• The data:
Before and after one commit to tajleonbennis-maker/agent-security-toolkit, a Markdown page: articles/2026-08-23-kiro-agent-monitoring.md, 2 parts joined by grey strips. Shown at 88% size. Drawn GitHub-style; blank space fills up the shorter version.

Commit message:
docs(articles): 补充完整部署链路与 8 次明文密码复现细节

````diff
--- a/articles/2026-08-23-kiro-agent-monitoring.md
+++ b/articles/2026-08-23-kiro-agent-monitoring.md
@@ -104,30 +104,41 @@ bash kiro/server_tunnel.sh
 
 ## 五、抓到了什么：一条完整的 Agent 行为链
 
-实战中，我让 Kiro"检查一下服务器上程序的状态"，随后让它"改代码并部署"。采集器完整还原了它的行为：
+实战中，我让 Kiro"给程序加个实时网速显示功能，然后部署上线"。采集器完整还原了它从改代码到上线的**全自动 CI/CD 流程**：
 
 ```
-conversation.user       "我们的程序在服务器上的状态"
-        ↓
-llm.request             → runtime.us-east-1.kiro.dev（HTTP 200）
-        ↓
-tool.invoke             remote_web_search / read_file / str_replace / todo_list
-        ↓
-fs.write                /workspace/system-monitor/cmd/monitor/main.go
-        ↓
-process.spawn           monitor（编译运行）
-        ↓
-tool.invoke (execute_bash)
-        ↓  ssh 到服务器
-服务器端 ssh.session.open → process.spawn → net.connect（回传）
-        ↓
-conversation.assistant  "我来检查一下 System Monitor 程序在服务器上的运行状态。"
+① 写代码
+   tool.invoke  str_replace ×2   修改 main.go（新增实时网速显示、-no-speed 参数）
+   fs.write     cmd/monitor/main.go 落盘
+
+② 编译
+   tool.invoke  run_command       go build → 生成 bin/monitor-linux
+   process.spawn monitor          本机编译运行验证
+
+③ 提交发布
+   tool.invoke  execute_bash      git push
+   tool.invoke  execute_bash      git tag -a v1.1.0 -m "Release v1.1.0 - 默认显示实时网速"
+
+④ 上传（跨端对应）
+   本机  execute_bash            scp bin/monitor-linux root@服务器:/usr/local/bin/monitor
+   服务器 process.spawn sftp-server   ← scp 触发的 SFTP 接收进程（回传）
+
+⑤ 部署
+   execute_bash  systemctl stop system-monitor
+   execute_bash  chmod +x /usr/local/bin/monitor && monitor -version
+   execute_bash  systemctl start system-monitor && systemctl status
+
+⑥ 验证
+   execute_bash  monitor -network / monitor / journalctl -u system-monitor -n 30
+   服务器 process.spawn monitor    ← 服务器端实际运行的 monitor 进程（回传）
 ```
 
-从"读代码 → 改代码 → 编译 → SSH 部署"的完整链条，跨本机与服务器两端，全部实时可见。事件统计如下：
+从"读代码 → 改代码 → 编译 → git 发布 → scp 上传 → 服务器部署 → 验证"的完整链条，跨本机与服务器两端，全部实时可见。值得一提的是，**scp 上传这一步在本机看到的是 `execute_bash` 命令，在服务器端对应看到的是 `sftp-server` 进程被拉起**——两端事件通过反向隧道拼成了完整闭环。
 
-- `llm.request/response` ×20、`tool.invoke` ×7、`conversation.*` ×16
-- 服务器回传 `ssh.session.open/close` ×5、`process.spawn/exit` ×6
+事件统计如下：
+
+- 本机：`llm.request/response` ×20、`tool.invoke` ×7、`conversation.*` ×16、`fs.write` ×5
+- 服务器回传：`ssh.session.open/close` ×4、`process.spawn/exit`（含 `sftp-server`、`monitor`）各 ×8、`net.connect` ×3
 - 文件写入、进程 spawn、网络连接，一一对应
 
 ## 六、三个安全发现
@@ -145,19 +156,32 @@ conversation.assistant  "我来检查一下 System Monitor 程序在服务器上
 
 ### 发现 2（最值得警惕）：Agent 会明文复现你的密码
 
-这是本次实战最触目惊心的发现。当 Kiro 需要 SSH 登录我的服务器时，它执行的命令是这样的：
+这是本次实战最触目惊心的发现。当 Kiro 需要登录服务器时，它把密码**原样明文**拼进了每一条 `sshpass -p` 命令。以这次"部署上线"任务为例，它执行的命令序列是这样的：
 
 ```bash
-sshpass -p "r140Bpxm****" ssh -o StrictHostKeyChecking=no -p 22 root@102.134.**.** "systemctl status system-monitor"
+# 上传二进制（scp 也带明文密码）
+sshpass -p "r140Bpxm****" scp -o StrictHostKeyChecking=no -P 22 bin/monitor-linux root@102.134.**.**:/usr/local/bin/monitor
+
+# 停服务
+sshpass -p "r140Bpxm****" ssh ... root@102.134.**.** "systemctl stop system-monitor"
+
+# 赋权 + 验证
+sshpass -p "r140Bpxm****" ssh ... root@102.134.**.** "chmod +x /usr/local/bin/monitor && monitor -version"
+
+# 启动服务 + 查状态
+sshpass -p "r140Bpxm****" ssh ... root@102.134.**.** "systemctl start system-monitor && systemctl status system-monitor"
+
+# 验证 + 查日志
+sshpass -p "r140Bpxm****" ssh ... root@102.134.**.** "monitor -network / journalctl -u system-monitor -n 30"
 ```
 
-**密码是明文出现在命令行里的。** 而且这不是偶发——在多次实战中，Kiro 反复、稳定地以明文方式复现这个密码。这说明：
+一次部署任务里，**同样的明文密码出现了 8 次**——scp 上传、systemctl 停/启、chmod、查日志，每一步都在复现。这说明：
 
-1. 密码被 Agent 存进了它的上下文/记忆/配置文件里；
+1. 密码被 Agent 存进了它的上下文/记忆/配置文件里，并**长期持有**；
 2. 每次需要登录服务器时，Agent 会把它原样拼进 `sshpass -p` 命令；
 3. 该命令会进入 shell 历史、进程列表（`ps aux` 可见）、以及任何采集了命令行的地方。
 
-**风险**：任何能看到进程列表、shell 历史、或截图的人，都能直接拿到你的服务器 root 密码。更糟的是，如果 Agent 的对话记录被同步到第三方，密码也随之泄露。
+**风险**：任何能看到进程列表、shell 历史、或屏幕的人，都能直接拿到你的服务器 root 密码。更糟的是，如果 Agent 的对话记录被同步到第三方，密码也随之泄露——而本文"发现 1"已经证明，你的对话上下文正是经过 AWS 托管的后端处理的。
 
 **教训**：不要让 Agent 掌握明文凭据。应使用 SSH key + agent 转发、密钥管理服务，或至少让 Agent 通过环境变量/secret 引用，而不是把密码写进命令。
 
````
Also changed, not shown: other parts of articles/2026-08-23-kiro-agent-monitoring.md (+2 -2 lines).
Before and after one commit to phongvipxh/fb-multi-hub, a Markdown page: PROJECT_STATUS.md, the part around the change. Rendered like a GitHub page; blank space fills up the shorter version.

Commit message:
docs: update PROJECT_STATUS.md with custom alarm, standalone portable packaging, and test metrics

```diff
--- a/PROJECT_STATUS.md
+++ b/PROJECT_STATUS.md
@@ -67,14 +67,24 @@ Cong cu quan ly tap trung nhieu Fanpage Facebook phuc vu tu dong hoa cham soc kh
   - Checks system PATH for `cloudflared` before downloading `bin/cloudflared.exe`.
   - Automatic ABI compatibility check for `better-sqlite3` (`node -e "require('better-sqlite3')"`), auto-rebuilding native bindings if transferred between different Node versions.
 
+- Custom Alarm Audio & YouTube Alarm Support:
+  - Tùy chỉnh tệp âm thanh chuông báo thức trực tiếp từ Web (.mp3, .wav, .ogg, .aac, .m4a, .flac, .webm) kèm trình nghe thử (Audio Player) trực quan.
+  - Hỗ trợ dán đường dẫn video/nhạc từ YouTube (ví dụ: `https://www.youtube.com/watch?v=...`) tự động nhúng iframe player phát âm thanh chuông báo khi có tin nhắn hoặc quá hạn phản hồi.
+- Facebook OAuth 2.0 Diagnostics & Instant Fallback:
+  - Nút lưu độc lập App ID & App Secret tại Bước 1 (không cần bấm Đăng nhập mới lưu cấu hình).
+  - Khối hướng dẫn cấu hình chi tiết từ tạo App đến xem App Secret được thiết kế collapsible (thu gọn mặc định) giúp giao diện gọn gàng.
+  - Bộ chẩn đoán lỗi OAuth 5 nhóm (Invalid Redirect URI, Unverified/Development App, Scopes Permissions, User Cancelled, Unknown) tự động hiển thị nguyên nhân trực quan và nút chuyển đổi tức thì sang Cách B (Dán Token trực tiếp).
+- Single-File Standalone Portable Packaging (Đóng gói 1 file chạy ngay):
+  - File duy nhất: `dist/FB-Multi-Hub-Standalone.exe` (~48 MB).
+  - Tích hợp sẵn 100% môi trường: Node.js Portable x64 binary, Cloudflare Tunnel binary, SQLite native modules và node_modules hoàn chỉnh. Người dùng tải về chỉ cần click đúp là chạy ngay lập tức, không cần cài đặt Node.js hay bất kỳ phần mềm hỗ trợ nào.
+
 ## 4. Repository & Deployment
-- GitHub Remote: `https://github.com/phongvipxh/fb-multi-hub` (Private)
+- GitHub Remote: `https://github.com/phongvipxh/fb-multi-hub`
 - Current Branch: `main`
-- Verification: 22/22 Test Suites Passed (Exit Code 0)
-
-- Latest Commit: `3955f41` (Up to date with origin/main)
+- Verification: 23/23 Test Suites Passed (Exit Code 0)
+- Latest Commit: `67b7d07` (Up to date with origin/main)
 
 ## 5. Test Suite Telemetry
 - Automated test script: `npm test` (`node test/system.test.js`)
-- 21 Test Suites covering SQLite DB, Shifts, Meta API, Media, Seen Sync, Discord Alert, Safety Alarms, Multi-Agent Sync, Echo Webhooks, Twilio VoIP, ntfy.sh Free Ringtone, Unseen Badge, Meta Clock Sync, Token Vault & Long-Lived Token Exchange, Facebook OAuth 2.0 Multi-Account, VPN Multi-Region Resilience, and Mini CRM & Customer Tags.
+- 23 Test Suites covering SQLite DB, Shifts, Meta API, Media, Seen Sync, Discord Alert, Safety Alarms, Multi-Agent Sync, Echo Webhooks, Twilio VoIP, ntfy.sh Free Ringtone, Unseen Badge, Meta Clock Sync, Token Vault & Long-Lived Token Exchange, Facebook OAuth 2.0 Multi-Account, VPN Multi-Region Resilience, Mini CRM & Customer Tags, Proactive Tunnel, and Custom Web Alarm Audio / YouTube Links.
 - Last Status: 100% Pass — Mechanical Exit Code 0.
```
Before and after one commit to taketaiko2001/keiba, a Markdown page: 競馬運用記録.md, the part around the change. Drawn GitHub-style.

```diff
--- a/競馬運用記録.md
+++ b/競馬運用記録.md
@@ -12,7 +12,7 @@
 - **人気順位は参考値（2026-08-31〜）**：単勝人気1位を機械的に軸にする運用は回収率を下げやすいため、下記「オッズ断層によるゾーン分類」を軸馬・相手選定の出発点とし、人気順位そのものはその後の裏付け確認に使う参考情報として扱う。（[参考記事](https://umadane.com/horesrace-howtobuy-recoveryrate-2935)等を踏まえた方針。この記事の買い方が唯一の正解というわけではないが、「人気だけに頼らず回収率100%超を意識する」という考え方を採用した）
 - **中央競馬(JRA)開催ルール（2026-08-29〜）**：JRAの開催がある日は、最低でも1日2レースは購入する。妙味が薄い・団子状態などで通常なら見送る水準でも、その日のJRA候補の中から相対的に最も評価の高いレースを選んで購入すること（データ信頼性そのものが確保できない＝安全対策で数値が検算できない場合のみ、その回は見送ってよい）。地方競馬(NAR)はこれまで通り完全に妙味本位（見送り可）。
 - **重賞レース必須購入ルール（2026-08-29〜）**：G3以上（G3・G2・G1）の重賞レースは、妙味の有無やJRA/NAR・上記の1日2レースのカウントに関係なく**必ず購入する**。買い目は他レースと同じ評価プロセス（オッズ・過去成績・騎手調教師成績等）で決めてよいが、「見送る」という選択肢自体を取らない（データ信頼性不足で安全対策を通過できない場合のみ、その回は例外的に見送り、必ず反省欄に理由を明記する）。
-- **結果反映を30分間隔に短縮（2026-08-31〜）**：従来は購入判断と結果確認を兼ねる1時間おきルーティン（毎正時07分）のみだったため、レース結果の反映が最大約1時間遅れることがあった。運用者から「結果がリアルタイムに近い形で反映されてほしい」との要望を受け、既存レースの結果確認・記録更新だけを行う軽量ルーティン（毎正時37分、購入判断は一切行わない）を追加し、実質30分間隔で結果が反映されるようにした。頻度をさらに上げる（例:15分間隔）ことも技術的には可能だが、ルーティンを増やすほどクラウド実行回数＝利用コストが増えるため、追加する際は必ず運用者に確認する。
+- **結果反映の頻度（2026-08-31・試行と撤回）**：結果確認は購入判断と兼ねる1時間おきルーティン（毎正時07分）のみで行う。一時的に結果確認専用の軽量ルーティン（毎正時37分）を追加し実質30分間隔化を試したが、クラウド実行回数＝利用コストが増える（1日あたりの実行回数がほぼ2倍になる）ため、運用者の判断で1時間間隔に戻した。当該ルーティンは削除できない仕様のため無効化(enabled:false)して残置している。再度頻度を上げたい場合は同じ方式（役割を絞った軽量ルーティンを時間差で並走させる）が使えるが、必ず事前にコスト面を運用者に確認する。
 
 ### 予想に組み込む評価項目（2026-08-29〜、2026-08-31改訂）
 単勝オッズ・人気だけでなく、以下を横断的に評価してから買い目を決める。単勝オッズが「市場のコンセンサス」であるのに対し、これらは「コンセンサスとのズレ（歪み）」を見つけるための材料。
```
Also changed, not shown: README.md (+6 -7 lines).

• About this exercise:
All lines above with "競馬運用記録" in them should be returned.

• Problem solution:
Before and after one commit to taketaiko2001/keiba, a Markdown page: 競馬運用記録.md, the part around the change. Drawn GitHub-style.
--- a/競馬運用記録.md
+++ b/競馬運用記録.md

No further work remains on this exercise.